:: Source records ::
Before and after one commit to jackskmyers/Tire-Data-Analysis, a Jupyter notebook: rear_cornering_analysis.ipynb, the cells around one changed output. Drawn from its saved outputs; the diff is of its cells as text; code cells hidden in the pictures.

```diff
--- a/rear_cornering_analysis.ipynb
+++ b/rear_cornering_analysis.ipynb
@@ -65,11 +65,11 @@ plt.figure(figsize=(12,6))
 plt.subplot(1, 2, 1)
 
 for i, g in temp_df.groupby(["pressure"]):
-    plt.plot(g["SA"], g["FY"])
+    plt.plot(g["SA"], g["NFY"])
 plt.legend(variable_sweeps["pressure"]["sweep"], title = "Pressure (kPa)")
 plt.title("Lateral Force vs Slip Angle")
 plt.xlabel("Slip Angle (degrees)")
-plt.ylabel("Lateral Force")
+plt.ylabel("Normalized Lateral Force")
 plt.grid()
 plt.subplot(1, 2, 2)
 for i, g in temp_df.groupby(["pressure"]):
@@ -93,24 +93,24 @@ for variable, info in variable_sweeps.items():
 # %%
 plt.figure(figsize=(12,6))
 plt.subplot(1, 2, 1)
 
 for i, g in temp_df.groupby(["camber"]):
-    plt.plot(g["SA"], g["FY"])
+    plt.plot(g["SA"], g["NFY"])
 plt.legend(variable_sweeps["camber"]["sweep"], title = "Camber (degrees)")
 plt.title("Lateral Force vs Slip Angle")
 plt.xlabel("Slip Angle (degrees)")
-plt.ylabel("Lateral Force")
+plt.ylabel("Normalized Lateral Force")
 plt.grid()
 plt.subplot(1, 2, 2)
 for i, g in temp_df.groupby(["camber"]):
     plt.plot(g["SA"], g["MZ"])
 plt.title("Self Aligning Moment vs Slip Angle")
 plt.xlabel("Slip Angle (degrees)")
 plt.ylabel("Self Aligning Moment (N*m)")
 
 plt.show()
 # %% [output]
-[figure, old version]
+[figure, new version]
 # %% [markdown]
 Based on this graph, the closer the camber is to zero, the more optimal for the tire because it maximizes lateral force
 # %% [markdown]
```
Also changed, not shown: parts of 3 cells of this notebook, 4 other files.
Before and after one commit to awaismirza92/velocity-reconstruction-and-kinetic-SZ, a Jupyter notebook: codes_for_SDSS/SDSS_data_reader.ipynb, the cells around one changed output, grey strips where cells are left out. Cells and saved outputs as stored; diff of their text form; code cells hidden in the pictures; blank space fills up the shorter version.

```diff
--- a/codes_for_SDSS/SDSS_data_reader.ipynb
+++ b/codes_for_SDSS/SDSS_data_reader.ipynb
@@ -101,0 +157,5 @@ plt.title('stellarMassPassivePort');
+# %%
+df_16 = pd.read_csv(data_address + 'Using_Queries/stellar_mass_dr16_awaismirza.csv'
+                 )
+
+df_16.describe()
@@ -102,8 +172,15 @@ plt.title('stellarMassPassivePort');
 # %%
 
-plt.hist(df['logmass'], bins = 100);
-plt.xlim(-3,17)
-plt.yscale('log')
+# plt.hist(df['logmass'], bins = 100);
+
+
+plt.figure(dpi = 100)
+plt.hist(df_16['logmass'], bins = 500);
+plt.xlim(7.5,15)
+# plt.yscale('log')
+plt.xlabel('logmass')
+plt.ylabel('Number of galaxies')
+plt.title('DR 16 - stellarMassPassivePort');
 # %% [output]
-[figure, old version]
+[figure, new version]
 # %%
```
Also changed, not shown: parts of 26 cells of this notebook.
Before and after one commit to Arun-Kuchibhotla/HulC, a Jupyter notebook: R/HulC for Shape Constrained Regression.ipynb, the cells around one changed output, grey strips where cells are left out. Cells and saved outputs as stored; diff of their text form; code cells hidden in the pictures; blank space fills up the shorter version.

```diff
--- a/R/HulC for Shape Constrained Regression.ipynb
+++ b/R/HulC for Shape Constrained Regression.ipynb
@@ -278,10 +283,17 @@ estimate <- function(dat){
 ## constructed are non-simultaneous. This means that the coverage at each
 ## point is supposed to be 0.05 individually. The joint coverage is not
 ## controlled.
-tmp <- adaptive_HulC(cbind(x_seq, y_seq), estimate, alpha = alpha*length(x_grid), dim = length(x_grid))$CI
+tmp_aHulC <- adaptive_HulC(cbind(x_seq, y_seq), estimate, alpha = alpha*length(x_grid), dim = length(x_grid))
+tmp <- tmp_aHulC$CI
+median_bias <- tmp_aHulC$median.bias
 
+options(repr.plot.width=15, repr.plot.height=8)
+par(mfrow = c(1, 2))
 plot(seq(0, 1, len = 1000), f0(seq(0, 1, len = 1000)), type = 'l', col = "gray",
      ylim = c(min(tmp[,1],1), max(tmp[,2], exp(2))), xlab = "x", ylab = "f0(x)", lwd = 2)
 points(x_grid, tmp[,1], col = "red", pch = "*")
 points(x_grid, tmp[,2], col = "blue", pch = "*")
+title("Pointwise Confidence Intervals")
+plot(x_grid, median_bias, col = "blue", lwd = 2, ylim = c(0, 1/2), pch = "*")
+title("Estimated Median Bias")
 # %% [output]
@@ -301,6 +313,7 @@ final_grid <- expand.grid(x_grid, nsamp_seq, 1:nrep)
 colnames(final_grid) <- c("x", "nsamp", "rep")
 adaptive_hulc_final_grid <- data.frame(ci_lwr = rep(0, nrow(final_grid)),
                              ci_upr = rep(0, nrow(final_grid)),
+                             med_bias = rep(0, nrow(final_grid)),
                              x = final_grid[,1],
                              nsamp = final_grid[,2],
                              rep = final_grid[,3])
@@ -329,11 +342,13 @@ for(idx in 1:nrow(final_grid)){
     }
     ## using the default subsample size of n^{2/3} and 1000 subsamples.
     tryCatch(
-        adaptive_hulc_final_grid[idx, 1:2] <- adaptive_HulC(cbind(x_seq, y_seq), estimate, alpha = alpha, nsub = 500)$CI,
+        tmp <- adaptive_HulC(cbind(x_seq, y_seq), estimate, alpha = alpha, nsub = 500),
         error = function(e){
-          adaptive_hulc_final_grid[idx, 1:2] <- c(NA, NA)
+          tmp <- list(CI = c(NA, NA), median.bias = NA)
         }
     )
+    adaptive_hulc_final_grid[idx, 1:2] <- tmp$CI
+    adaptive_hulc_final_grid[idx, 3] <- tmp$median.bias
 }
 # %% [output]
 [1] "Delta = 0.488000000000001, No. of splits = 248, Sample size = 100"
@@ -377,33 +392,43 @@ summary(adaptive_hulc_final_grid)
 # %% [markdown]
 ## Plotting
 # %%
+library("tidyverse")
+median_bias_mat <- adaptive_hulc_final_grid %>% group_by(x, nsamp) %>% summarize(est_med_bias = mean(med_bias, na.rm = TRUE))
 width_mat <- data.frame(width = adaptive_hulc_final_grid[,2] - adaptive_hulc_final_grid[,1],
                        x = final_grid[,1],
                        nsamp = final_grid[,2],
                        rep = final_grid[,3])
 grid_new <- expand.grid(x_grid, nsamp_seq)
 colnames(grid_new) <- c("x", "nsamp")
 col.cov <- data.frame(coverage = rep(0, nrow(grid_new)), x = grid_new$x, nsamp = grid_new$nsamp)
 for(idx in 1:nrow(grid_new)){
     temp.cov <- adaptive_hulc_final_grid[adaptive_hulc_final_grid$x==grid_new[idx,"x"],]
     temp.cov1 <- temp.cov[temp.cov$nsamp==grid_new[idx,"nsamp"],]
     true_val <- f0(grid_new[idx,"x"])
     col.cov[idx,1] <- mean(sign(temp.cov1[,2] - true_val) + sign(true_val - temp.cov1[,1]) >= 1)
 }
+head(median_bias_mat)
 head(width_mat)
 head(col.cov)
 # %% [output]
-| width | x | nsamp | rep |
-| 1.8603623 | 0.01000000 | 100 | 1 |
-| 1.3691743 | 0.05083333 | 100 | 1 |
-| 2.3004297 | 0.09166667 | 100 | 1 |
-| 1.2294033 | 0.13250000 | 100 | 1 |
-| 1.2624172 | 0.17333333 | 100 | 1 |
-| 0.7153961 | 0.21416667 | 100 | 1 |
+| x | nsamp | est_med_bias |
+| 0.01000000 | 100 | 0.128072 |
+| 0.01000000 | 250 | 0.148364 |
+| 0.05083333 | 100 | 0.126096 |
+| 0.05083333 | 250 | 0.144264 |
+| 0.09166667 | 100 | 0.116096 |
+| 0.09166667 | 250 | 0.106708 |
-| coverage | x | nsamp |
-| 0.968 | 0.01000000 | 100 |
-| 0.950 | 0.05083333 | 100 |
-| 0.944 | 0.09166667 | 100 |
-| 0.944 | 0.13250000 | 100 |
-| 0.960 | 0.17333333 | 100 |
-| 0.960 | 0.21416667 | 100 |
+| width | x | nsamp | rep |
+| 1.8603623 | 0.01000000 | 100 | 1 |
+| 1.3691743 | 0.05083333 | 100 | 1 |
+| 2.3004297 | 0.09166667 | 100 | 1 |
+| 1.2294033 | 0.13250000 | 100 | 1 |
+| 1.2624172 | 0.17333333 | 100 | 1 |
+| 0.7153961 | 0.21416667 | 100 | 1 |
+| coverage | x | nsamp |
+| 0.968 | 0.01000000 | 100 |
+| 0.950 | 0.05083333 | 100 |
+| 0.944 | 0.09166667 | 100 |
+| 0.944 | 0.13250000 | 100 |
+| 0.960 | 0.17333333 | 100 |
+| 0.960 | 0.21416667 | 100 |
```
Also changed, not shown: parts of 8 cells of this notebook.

:: WHAT IS REQUIRED ::
Read through the entries above and copy each line that has the string "head" in it.

:: OUTPUT OF THE TASK ::
+head(median_bias_mat)
 head(width_mat)
 head(col.cov)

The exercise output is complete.